In the daily plod it's hard to be sure whether the steps we take are carrying us towards our goal or away? For the path often twists and when we find ourselves not obviously proceeding in the direction we think we should be, it takes a lot of faith to maintain belief that it is our correct route – but OTOH if we're already lost, maybe better to backtrack immediately ...?
Here's what I think. The key lies in keeping your inner motivation to serve the light within you high and strong. If your heart burns with that love, then the light shines, and provided you ensure the link of faith keeps your inner & outer world real and grounded, you are on the right road, because that is itself the right road, and because it is what all the goals & vicissitudes are designed to teach.

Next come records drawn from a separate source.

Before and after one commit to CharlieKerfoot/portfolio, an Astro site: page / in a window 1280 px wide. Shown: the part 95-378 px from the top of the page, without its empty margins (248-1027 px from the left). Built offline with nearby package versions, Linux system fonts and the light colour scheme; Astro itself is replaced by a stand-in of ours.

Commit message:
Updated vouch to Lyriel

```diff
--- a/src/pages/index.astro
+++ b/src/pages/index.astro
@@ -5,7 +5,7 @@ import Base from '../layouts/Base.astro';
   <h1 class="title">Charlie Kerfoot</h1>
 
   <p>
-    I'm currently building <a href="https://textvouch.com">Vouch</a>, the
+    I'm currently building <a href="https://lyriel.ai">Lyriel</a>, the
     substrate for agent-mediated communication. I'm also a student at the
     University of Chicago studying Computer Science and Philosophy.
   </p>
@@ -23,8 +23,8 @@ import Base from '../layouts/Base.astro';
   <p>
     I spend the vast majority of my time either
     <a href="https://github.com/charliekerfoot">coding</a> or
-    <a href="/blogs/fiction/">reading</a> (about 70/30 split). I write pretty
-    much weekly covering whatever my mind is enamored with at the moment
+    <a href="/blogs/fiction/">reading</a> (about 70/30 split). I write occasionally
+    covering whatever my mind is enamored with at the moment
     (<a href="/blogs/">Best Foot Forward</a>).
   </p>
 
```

That's where trust comes in. To know intellectually where you should be heading, or to have a plan, is the surest possible way to lose the way &/or the plot. It's that trust between your self and your 'inner otherness' that is itself the 'intunity' which we all seek throu external means. And yet the way to find it was always within, smaller than the eye of the needle, a whole world made small. The very greatest gift of all.
Sometimes we have to accept that we're simply called to walk in the dark, at such times the bible verse 'whatever thy hand findeth to do: do it with all thy might,' is appropriate. This concept is well rendered by John Updike in his poem Midpoint

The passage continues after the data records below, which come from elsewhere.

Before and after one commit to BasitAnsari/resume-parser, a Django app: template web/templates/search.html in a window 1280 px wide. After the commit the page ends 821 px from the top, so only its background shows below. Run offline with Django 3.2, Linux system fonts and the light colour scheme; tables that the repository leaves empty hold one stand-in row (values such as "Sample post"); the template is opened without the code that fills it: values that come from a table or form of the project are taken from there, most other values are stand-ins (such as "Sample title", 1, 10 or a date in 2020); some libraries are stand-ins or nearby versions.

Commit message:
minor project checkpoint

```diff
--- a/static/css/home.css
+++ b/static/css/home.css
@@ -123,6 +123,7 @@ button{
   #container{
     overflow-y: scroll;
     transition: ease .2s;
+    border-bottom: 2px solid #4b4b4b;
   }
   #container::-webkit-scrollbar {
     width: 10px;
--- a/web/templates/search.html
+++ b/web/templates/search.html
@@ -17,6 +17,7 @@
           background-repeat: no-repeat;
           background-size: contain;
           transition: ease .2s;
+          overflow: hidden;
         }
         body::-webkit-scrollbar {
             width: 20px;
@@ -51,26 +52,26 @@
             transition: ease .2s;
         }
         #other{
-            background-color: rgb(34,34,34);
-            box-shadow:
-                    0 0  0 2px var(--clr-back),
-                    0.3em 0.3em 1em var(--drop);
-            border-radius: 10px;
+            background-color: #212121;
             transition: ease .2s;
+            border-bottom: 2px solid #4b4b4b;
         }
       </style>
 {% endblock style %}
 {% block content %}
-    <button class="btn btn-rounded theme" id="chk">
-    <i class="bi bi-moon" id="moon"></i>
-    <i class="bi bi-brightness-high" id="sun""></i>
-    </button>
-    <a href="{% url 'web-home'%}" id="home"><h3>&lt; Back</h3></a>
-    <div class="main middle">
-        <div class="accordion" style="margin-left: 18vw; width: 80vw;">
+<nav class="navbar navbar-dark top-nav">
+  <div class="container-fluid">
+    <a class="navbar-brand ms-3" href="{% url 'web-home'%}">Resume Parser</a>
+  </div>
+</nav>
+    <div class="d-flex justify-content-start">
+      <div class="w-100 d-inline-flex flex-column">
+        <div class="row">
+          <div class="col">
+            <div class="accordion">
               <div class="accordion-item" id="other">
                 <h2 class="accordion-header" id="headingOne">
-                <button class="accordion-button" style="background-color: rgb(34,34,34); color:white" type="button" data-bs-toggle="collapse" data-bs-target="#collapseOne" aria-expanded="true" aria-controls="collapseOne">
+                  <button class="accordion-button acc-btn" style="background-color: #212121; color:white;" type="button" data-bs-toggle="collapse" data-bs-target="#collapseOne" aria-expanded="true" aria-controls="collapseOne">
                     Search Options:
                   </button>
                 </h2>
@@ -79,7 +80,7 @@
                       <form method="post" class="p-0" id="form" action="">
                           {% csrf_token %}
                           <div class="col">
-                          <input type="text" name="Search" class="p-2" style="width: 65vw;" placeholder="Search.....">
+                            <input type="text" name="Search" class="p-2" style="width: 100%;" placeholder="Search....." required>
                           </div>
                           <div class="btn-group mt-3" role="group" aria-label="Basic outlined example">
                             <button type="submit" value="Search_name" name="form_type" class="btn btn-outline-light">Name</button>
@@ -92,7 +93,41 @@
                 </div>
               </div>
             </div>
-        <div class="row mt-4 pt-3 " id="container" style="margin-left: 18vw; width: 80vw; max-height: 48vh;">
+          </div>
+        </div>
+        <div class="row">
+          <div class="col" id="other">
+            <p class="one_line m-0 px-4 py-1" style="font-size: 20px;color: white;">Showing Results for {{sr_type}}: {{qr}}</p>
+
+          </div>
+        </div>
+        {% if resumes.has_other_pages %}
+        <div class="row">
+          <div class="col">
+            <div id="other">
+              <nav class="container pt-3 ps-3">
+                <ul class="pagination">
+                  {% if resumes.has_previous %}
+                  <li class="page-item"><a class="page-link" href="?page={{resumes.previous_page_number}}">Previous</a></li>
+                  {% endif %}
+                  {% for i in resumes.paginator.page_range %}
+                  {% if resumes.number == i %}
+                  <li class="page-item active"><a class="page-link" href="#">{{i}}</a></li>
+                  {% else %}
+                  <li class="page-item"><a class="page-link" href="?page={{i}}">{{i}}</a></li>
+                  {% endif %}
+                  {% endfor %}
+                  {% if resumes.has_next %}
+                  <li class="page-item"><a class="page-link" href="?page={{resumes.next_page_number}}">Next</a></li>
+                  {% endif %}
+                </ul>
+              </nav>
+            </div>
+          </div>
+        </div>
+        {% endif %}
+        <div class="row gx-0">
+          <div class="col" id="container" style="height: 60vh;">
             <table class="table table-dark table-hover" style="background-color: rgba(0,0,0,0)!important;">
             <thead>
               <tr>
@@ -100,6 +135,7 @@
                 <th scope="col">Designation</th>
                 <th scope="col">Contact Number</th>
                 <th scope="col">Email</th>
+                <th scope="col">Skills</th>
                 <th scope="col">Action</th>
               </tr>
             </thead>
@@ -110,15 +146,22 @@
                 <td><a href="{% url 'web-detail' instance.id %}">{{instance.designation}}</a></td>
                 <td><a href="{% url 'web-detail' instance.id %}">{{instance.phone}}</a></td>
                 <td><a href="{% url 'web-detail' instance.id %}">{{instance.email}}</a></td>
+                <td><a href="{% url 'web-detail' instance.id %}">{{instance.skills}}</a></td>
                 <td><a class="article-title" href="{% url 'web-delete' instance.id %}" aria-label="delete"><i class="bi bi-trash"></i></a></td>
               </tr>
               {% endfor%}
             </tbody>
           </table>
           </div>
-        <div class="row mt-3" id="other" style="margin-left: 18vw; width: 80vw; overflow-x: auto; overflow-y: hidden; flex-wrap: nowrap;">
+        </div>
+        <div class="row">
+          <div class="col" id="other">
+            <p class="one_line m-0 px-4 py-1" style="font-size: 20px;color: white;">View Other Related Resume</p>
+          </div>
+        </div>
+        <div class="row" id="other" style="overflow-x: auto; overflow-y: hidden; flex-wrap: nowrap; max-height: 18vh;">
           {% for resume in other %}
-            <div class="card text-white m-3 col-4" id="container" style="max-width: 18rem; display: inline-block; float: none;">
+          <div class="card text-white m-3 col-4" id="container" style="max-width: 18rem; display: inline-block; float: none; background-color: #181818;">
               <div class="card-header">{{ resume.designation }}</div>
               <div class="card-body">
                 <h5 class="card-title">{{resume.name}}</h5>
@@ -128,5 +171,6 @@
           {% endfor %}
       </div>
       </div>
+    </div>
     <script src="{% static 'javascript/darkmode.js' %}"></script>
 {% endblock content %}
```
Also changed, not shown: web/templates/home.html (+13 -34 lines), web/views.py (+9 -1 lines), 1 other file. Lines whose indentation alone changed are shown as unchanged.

"Cherish your work, take pleasure in your task,
For doing's the one reward a man dare ask."



Each morning I have to recalibrate my senses and reset my emotional baseline to neutral, that is to some sense of contact with an ultimate reality which allows me to connect with /surrender to it – or else my monkey mind goes busily about its whirling way, progressively confabulating probabilities into a spiral of planning & projections. (This is of course useful in its place.)
It isn't always possible to centre, for a variety of reasons: I may be excited about busyness that lies ahead, I may have had dreams that I have been unable to process – or indeed may not be consciously aware of, yet which are strongly colouring my subconscious mindset – I may have heavy food or alcohol in my digestive system that is governing my mental process and preventing me achieving clarity.
I refer to these circ~s as spiritual weather: sometimes it's sunny: sometimes it's overcast: sometimes it's stormy. During the latter I repeat my mantra: 'Sai Ram', invoking Sai Baba, the figure from whom I have drawn most spiritual empowerment. (I do not see him as an individual, who is separate from or in opposition to other spiritual teachers – but rather as someone whose energies are most present for me, and who thus becomes a lens throu whom I see to the depths of truth at which all traditions converge.) I also find invoking him really works when I am sleepless – it's a great use of what o/wise is 'dead' time.
The joke about meditation that 'the first 20 years are the worst' is absolutely correct – but the real benefit of persisting is that you come to experience your inner world in all sorts of different circ~s, and thus are able to form an overview of the dimensions of that world. Over such a length of time you are pretty certain to have visited some of the more extreme corners of your psyche and meditation gives you a tool with which to observe yourself as you go throu different kinds of 'weather'.
The day on which I wrote this was one on which I found myself led to put forward a contentious proposal within a group – and that too provided fascinating opportunities for self-observation.